**What is being asked**
For each line below with the word "gory", write out a copy.

**Dataset extract**

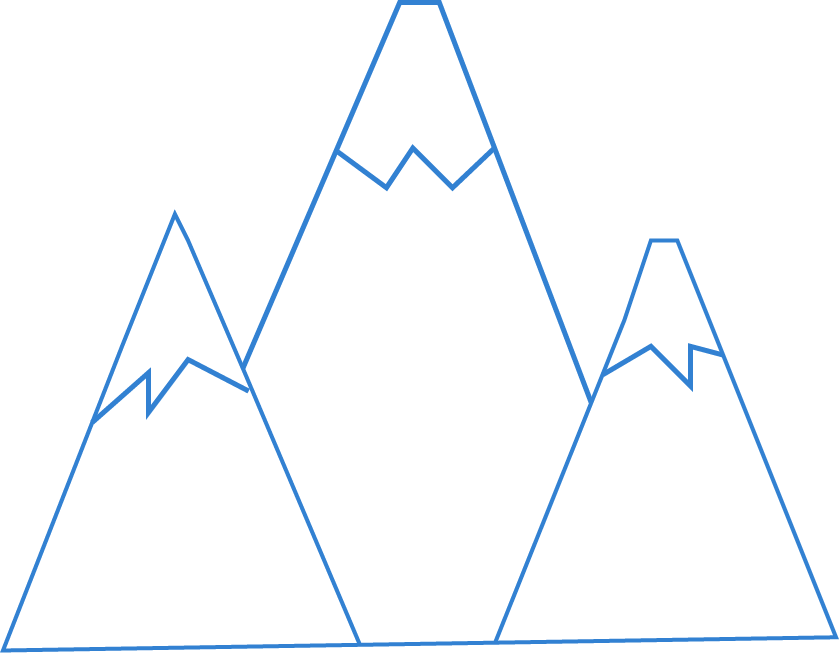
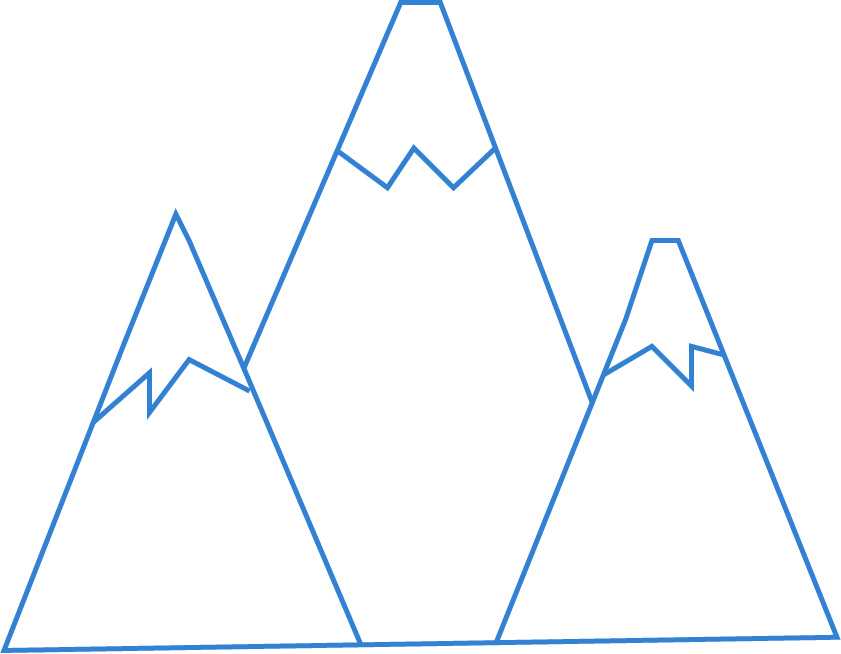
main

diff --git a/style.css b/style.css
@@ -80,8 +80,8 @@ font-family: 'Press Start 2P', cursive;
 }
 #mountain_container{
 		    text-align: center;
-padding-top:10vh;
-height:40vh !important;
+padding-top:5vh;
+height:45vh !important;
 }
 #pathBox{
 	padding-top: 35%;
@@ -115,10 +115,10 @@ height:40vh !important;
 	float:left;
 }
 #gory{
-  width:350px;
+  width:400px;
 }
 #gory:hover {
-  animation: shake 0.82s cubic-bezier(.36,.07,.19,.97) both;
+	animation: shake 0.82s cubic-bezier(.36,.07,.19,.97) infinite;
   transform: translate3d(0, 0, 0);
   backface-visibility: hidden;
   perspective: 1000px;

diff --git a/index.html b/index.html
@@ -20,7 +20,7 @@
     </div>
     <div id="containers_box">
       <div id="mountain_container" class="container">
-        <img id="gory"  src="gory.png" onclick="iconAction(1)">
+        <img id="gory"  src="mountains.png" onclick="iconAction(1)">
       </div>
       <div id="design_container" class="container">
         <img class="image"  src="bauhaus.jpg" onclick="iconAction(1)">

**Problem solution**
 #gory{
 #gory:hover {
-        <img id="gory"  src="gory.png" onclick="iconAction(1)">
+        <img id="gory"  src="mountains.png" onclick="iconAction(1)">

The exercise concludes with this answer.